■ Data for processing ■
══════
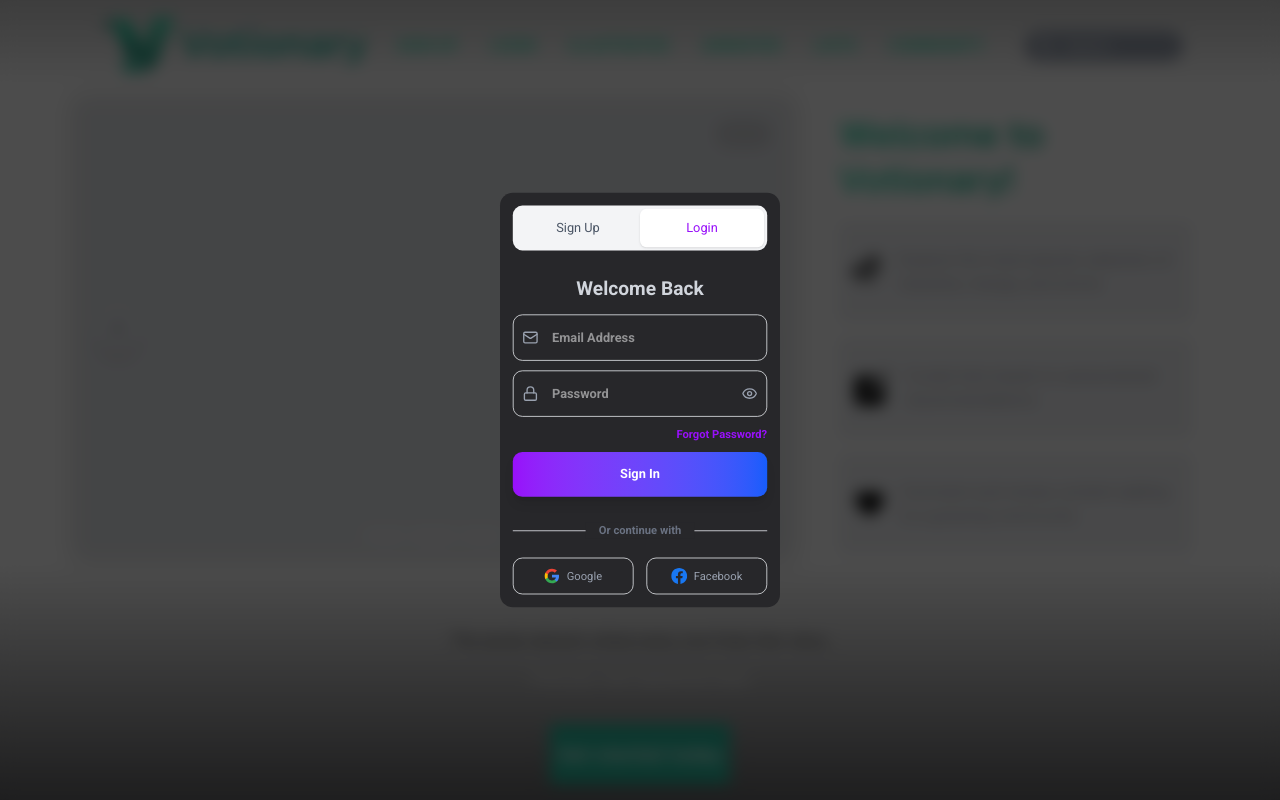
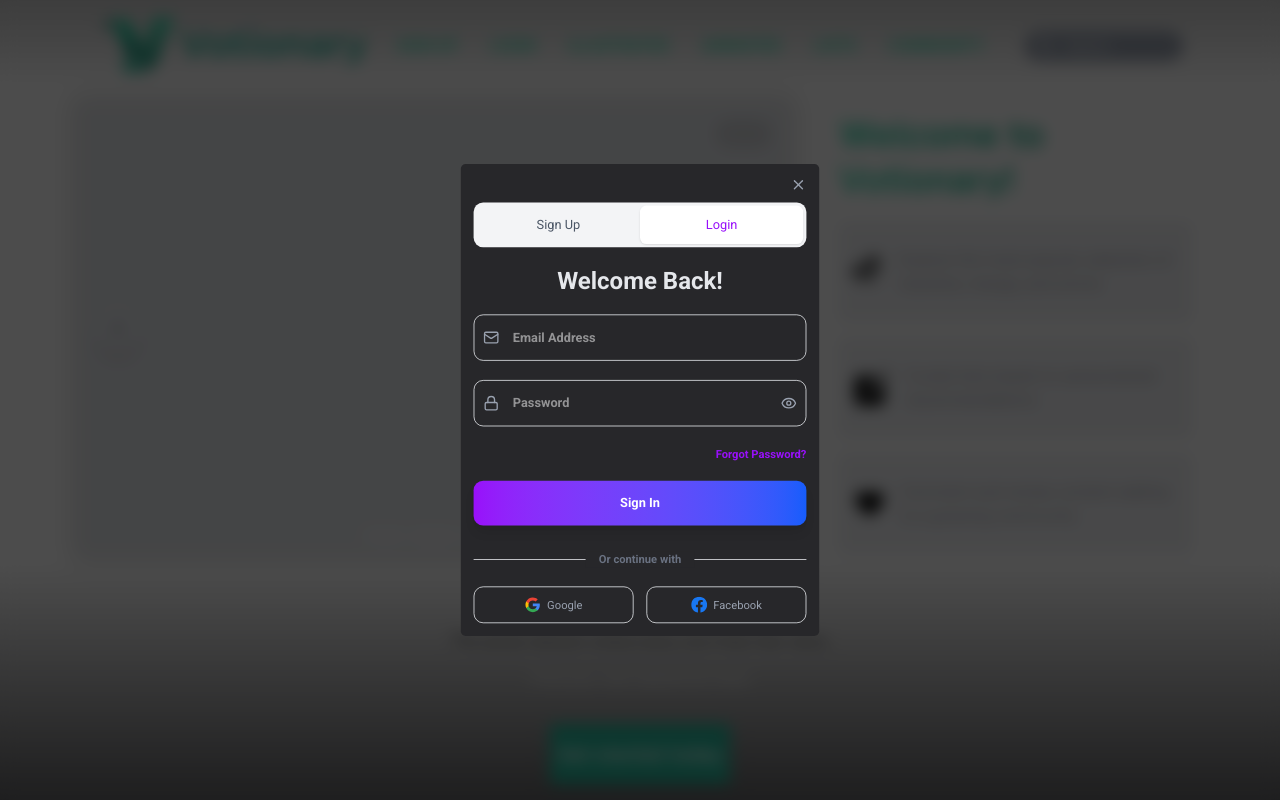
Before and after one commit to Maith062/votionary, a Next.js app: page / in a window 1280 px wide. Both pictures are taken after a click on the element "LOGIN". Shown: the top 800 px of the page. Built offline with nearby package versions, Linux system fonts and the light colour scheme; grey boxes are pictures that could not be loaded.

Commit message:
Password matching for login

```diff
--- a/src/components/Navbar.jsx
+++ b/src/components/Navbar.jsx
@@ -15,31 +15,77 @@ export default function Navbar({navOpen, isMobile}){
     const [isModalOpen, setIsModalOpen] = useState(false);
     const [activeTab, setActiveTab] = useState('');
     const [showPassword, setShowPassword] = useState(false);
-    const [formData, setFormData] = useState({
-        name: '',
-        email: '',
-        password: '',
-        confirmPassword: ''
-    });
+    const [passwords, setPasswords] = useState({ password: '', confirmPassword: '' });
+    const [passwordError, setPasswordError] = useState('');
+    // const [formData, setFormData] = useState({
+    //     name: '',
+    //     email: '',
+    //     password: '',
+    //     confirmPassword: ''
+    // });
 
-    const handleInputChange = (e) => {
-        setFormData({
-        ...formData,
-        [e.target.name]: e.target.value
-        });
+    // const handleInputChange = (e) => {
+    //     setFormData({
+    //     ...formData,
+    //     [e.target.name]: e.target.value
+    //     });
+    // };
+
+    const handlePasswordChange = (e) => {
+      const { name, value } = e.target;
+      const newPasswords = { ...passwords, [name]: value };
+      setPasswords(newPasswords);
+
+      // Real-time validation
+      if (name === 'confirmPassword' || (name === 'password' && newPasswords.confirmPassword)) {
+        if (newPasswords.password && newPasswords.confirmPassword) {
+          if (newPasswords.password !== newPasswords.confirmPassword) {
+            setPasswordError('Passwords do not match');
+          } else {
+            setPasswordError('');
+          }
+        } else {
+          setPasswordError('');
+        }
+      }
     };
 
     const handleSubmit = (e) => {
-        e?.preventDefault();
-        console.log(`${activeTab} form submitted:`, formData);
+       e.preventDefault();
+
+      // Extract data using FormData API
+      const formData = new FormData(e.target);
+      const data = Object.fromEntries(formData.entries());
+
+      // Final validation for signup
+      if (activeTab === 'signup' && data.password !== data.confirmPassword) {
+        setPasswordError('Passwords do not match');
+        return;
+      }
+
+      console.log(`${activeTab} form submitted:`, data);
       // Handle form submission logic here
-        setIsModalOpen(false);
-        setFormData({ name: '', email: '', password: '', confirmPassword: '' });
+      // Example: await login(data) or await signup(data) --> then sends it to backend/db to confirm
+      // try {
+      //   if (activeTab === 'login') {
+      //     await loginUser(data);
+      //   } else {
+      //     await registerUser(data);
+      //   }
+      //   setIsModalOpen(false);
+      // } catch (error) {
+      //   console.error('Authentication error:', error);
+      // }
+
+      closeModal();
+      e.target.reset();
     };
 
     const closeModal = () => {
       setIsModalOpen(false);
-        setFormData({ name: '', email: '', password: '', confirmPassword: '' });
+      setPasswords({ password: '', confirmPassword: '' });
+      setPasswordError('');
+      // setFormData({ name: '', email: '', password: '', confirmPassword: '' });
     };
 
     //in general for the navbar
@@ -166,21 +212,21 @@ export default function Navbar({navOpen, isMobile}){
               onClick={closeModal}
             >
               <div
-                    className="bg-zinc-800 rounded-2xl p-4 w-[350px] max-w-md relative transform transition-all duration-300 scale-80"
+                className="bg-zinc-800 rounded-md p-4 w-full max-w-md relative transform transition-all duration-300 scale-80"
                 onClick={(e) => e.stopPropagation()}
               >
                 {/* Close Button */}
-                    {/* <button
+                <button
                   onClick={closeModal}
                   className="absolute top-4 right-4 text-gray-400 hover:text-gray-600 transition-colors"
                 >
-                    <X size={24} />
-                    </button> */}
+                  <X size={20} />
+                </button>
 
                 {/* Form Container */}
                 <div className="text-center">
                   {/* Form Tabs */}
-                    <div className="flex bg-gray-100 rounded-xl p-1 mb-8">
+                  <div className="flex bg-gray-100 rounded-xl p-1 mt-8 mb-6">
                     <button
                       onClick={() => setActiveTab('signup')}
                       className={`flex-1 py-3 px-4 rounded-lg font-medium transition-all ${
@@ -201,16 +247,17 @@ export default function Navbar({navOpen, isMobile}){
                     >
                       Login
                     </button>
-
                   </div>
 
+
+
                   {/* Form Title */}
-                    <h2 className="text-2xl font-bold text-gray-300 mb-4">
-                        {activeTab === 'login' ? 'Welcome Back' : 'Create Account'}
+                  <h2 className="text-3xl font-bold text-gray-200 mb-6">
+                    {activeTab === 'login' ? 'Welcome Back!' : 'Create Account'}
                   </h2>
 
                   {/* Form */}
-                    <div className="space-y-3">
+                  <form onSubmit={handleSubmit} className="space-y-6">
                     {activeTab === 'signup' && (
                       <div className="relative">
                         <User className="absolute left-3 top-1/2 transform -translate-y-1/2 text-gray-400" size={20} />
@@ -218,8 +265,6 @@ export default function Navbar({navOpen, isMobile}){
                           type="text"
                           name="name"
                           placeholder="Full Name"
-                                value={formData.name}
-                                onChange={handleInputChange}
                           className="w-full pl-12 pr-4 py-4 text-white border border-gray-200 rounded-xl focus:outline-none focus:ring-2 focus:ring-purple-500 focus:border-transparent transition-all"
                           required
                         />
@@ -232,8 +277,6 @@ export default function Navbar({navOpen, isMobile}){
                         type="email"
                         name="email"
                         placeholder="Email Address"
-                            value={formData.email}
-                            onChange={handleInputChange}
                         className="w-full pl-12 pr-4 py-4 text-white border border-gray-200 rounded-xl focus:outline-none focus:ring-2 focus:ring-purple-500 focus:border-transparent transition-all"
                         required
                       />
@@ -245,10 +288,10 @@ export default function Navbar({navOpen, isMobile}){
                         type={showPassword ? 'text' : 'password'}
                         name="password"
                         placeholder="Password"
-                            value={formData.password}
-                            onChange={handleInputChange}
+                        onChange={handlePasswordChange}
                         className="w-full pl-12 pr-12 py-4 text-white border border-gray-200 rounded-xl focus:outline-none focus:ring-2 focus:ring-purple-500 focus:border-transparent transition-all"
                         required
+                        minLength="6"
                       />
                       <button
                         type="button"
@@ -260,18 +303,25 @@ export default function Navbar({navOpen, isMobile}){
                     </div>
 
                     {activeTab === 'signup' && (
+                      <>
                         <div className="relative">
                           <Lock className="absolute left-3 top-1/2 transform -translate-y-1/2 text-gray-400" size={20} />
                           <input
                             type="password"
                             name="confirmPassword"
                             placeholder="Confirm Password"
-                            value={formData.confirmPassword}
-                            onChange={handleInputChange}
-                            className="w-full pl-12 pr-4 py-4 border text-white border-gray-200 rounded-xl focus:outline-none focus:ring-2 focus:ring-purple-500 focus:border-transparent transition-all"
+                            className="w-full pl-12 pr-4 py-4 text-white border border-gray-200 rounded-xl focus:outline-none focus:ring-2 focus:ring-purple-500 focus:border-transparent transition-all"
+                            onChange={handlePasswordChange}
                             required
+                            minLength="6"
                           />
                         </div>
+                        {passwordError && (
+                          <div className="text-red-500 text-sm mt-1 ml-1">
+                            {passwordError}
+                          </div>
+                        )}
+                      </>
                     )}
 
                     {activeTab === 'login' && (
@@ -283,12 +333,12 @@ export default function Navbar({navOpen, isMobile}){
                     )}
 
                     <button
-                        onClick={handleSubmit}
+                      type="submit"
                       className="w-full bg-gradient-to-r from-purple-600 to-blue-600 hover:from-purple-700 hover:to-blue-700 text-white py-4 rounded-xl font-semibold transition-all duration-300 transform hover:scale-105 shadow-lg hover:shadow-xl"
                     >
                       {activeTab === 'login' ? 'Sign In' : 'Create Account'}
                     </button>
-                    </div>
+                  </form>
 
                   {/* Social Login */}
                   <div className="mt-8">
```
Lines whose indentation alone changed are shown as unchanged.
══════
■ Exercise ■
If the string "target" appears in a line of the entries, report the line.

■ Solution ■
-        [e.target.name]: e.target.value
+    //     [e.target.name]: e.target.value
+      const { name, value } = e.target;
+      const formData = new FormData(e.target);
+      e.target.reset();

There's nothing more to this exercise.